PYONGYANG (Reuters) - Impoverished North Korea rejected international protests over its planned long-range rocket launch and said on Wednesday that it was injecting fuel “as we speak”, meaning it could blast off as early as Thursday.
If all goes to plan, the launch, which North Korea’s neighbors and the West say is a disguised ballistic missile test, will take a three-stage rocket over a sea separating the Korean peninsula from China before releasing a satellite into orbit when the third stage fires over waters near the Philippines.
Regional powers also worry it could be the prelude to another nuclear test, a pattern the hermit state set in 2009.
“We don’t really care about the opinions from the outside. This is critical in order to develop our national economy,” said Paek Chang-ho, head of the satellite control centre at the Korean Committee of Space Technology.
Once the refueling has been completed, the North Koreans will have to inject chemicals into the rocket which cause corrosion, which means the firing could come on Thursday, at the start of a five-day window announced already by Pyongyang.
Weather conditions on the peninsula also appear to favor a launch on Thursday or Saturday, according to meteorological reports from Japanese television.
“The likelihood of a launch (on Thursday) is the greatest,” said Francis Yoon, a professor of engineering at South Korea’s Yonsei University and an expert on rocket technology.
The launch of the Unha-3 rocket, which North Korea says will merely put a weather satellite into space, breaches U.N. sanctions imposed to prevent Pyongyang from developing a missile that could carry a nuclear warhead.
James Oberg, a former rocket scientist with the U.S. space shuttle mission control who is in North Korea, said the rocket was not a weapon, but “98 percent of a weapon”, requiring more technology, although not much.
This is the third long-range rocket test by North Korea. It says its second succeeded in putting a satellite into orbit in 2009, although independent experts say it failed.
The firing coincides with the 100th birthday celebrations of the founder of North Korea, Kim Il-sung, whose young, untested grandson, Kim Jong-un, now rules. Kim Il-sung died in 1994.
At a national conference of the ruling Workers’ Party, Kim Jong-un was named first secretary, a new post created to give him the official stature to head the state where his grandfather remains “eternal president.”
His father was also named party general secretary for eternity at the conference, the North’s KCNA news agency said.
Paek, briefing foreign journalists in the North Korean capital of Pyongyang, declined to comment on the launch date.
“As for the exact timing of the launch, it will be decided by my superiors”, Paek said.
South Korea, which remains technically at war with the North after their 1950-53 conflict ended with a truce rather than a peace treaty, warned Pyongyang it would deepen its isolation if it went ahead with the launch.
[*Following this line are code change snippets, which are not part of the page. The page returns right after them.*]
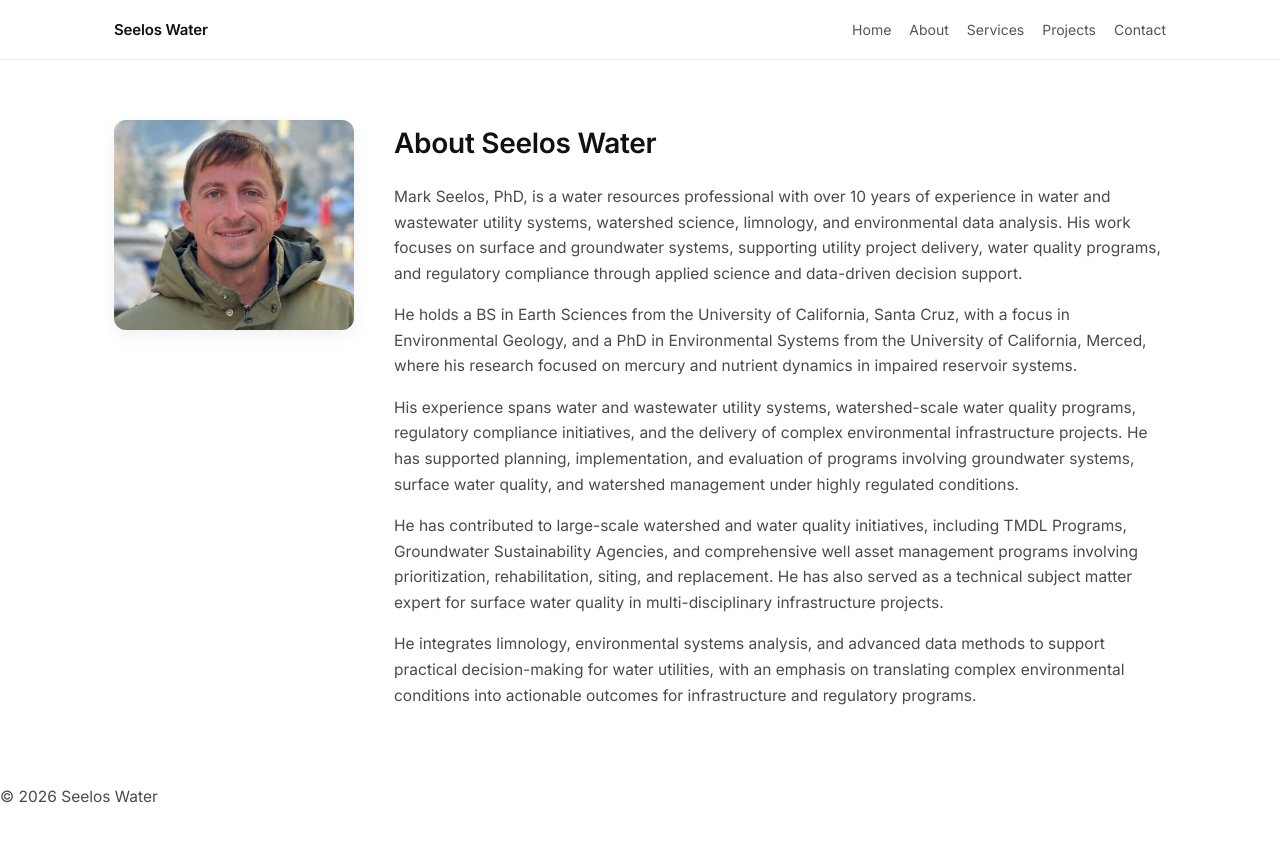
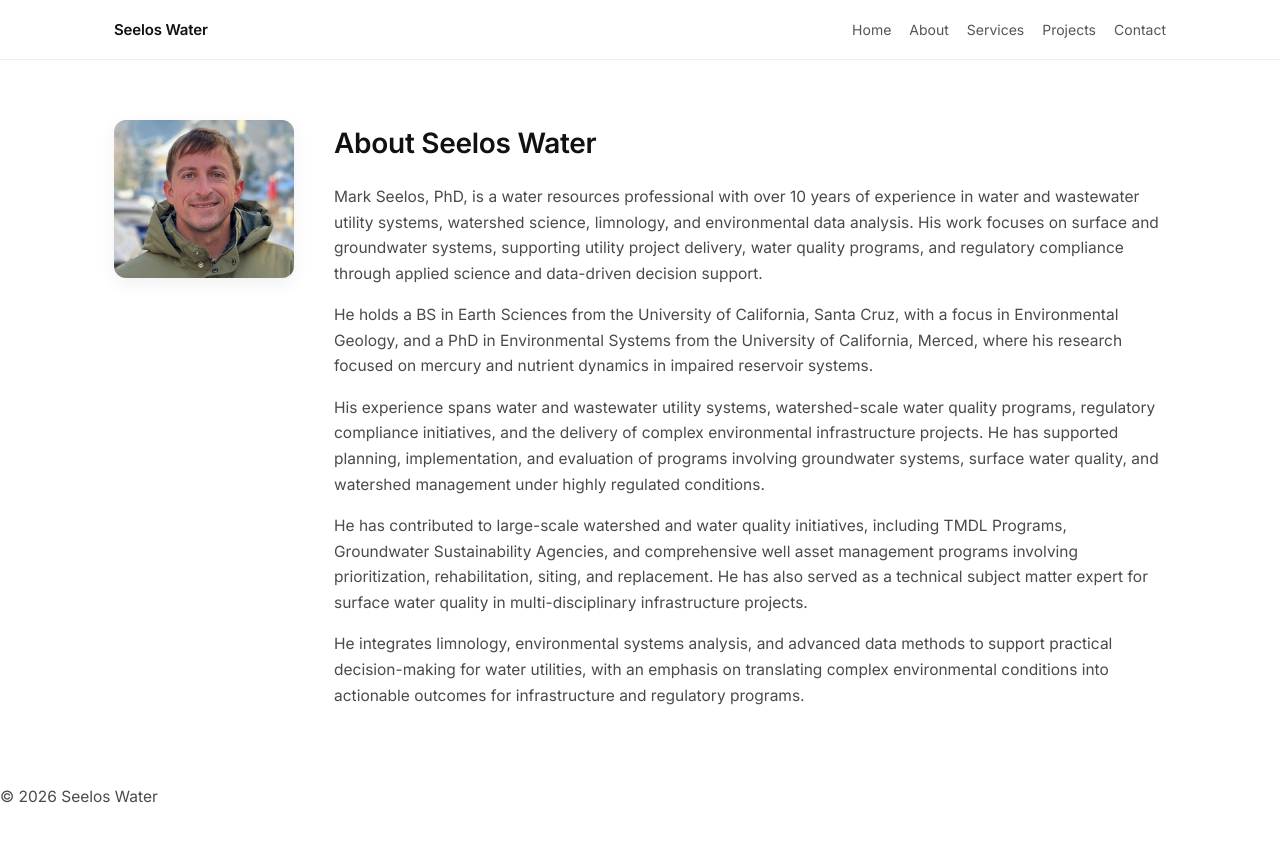
Before and after one commit to markseelos/seelos-water, a Jekyll site: the page built from about.md, in a window 1280 px wide. Shown: the top 842 px of the page. Built offline with Jekyll 4.4.1, drawn with Linux system fonts in a browser that asks for light colours.

Commit message:
Update style.css

```diff
--- a/assets/css/style.css
+++ b/assets/css/style.css
@@ -191,12 +191,14 @@ p {
 }
 
 .about-headshot {
-  flex: 0 0 22%;
-  max-width: 240px;
-  width: 100%;
+  flex: 0 0 180px;   /* hard cap = keeps it small */
+  width: 180px;
+  max-width: 180px;
+
   height: auto;
   border-radius: 12px;
   object-fit: cover;
+
   box-shadow: 0 6px 18px rgba(0,0,0,0.06);
 }
 
```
Security sources in Seoul, citing satellite images, have said that North Korea, which walked out of “six-party” disarmament talks three years ago, is also preparing a third nuclear test following the launch, something it did in 2009 and a move bound to trigger further condemnation and isolation.
South Korea holds parliamentary elections on Wednesday, although the rocket does not appear to have been a major issue with voters more concerned about job security.
U.S. Secretary of State Hillary Clinton warned that history pointed to “additional provocations” from North Korea after the launch, an apparent reference to a nuclear test.
“This launch will give credence to the view that North Korean leaders see improved relations with the outside world as a threat to their system,” she told cadets at the U.S. Naval Academy in Annapolis, Maryland.
“And recent history strongly suggests that additional provocations may follow.”
She also called on China to do more to ensure regional stability.
China, impoverished North Korea’s only major ally, on Wednesday reiterated its pleas for calm and said all sides should make efforts to establish peace in the region.
Additional reporting by Ju-min Park and Jack Kim in SEOUL and Sui-Lee Wee and Sabrina Mao in Beijing, Writing by Nick Macfie and David Chance